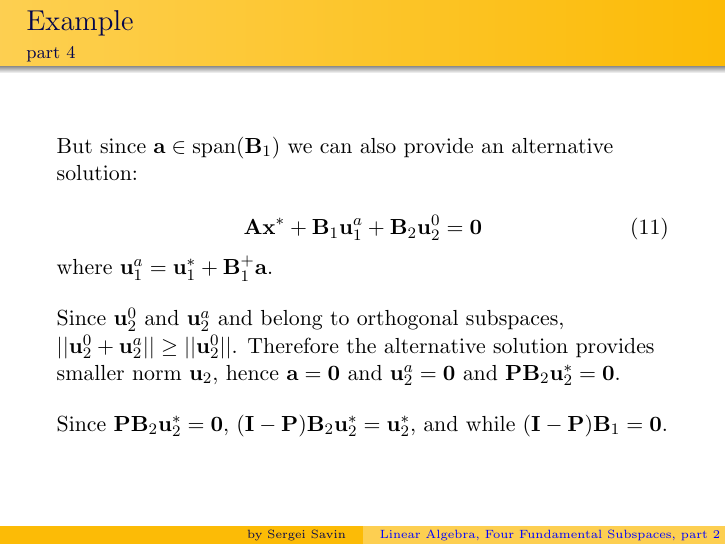
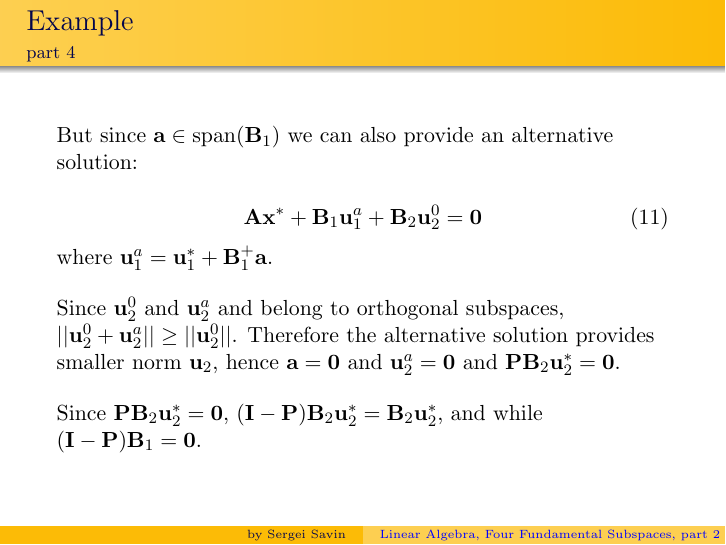
Before and after one commit to SergeiSa/Computational-Intelligence-Slides-Fall-2020, LaTeX slides (Slides/Linear_Algebra_Four_Fundamental_Subspaces_part2/main.tex): page 14 of 18. Compiled offline with pdfLaTeX.

Commit message:
Update main.tex

```diff
--- a/Slides/Linear_Algebra_Four_Fundamental_Subspaces_part2/main.tex
+++ b/Slides/Linear_Algebra_Four_Fundamental_Subspaces_part2/main.tex
@@ -359,7 +359,7 @@ Since $\mathbf{u}^0_2$ and $\mathbf{u}^a_2$ and belong to orthogonal subspaces,
 
 \bigskip
 
-Since $\mathbf{P} \mathbf{B}_2 \mathbf{u}^*_2 = \mathbf{0}$, $(\mathbf{I} - \mathbf{P}) \mathbf{B}_2 \mathbf{u}^*_2 = \mathbf{u}^*_2$, and while $(\mathbf{I} - \mathbf{P}) \mathbf{B}_1 = \mathbf{0}$.
+Since $\mathbf{P} \mathbf{B}_2 \mathbf{u}^*_2 = \mathbf{0}$, $(\mathbf{I} - \mathbf{P}) \mathbf{B}_2 \mathbf{u}^*_2 = \mathbf{B}_2\mathbf{u}^*_2$, and while $(\mathbf{I} - \mathbf{P}) \mathbf{B}_1 = \mathbf{0}$.
 
 
 \end{flushleft}
```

> INSTRUCTIONS TO FOLLOW
Write out each line again, exactly as it appears above, except for any picture.

> FINAL ANSWER
Before and after one commit to SergeiSa/Computational-Intelligence-Slides-Fall-2020, LaTeX slides (Slides/Linear_Algebra_Four_Fundamental_Subspaces_part2/main.tex): page 14 of 18. Compiled offline with pdfLaTeX.

Commit message:
Update main.tex

```diff
--- a/Slides/Linear_Algebra_Four_Fundamental_Subspaces_part2/main.tex
+++ b/Slides/Linear_Algebra_Four_Fundamental_Subspaces_part2/main.tex
@@ -359,7 +359,7 @@ Since $\mathbf{u}^0_2$ and $\mathbf{u}^a_2$ and belong to orthogonal subspaces,
 
 \bigskip
 
-Since $\mathbf{P} \mathbf{B}_2 \mathbf{u}^*_2 = \mathbf{0}$, $(\mathbf{I} - \mathbf{P}) \mathbf{B}_2 \mathbf{u}^*_2 = \mathbf{u}^*_2$, and while $(\mathbf{I} - \mathbf{P}) \mathbf{B}_1 = \mathbf{0}$.
+Since $\mathbf{P} \mathbf{B}_2 \mathbf{u}^*_2 = \mathbf{0}$, $(\mathbf{I} - \mathbf{P}) \mathbf{B}_2 \mathbf{u}^*_2 = \mathbf{B}_2\mathbf{u}^*_2$, and while $(\mathbf{I} - \mathbf{P}) \mathbf{B}_1 = \mathbf{0}$.
 
 
 \end{flushleft}
```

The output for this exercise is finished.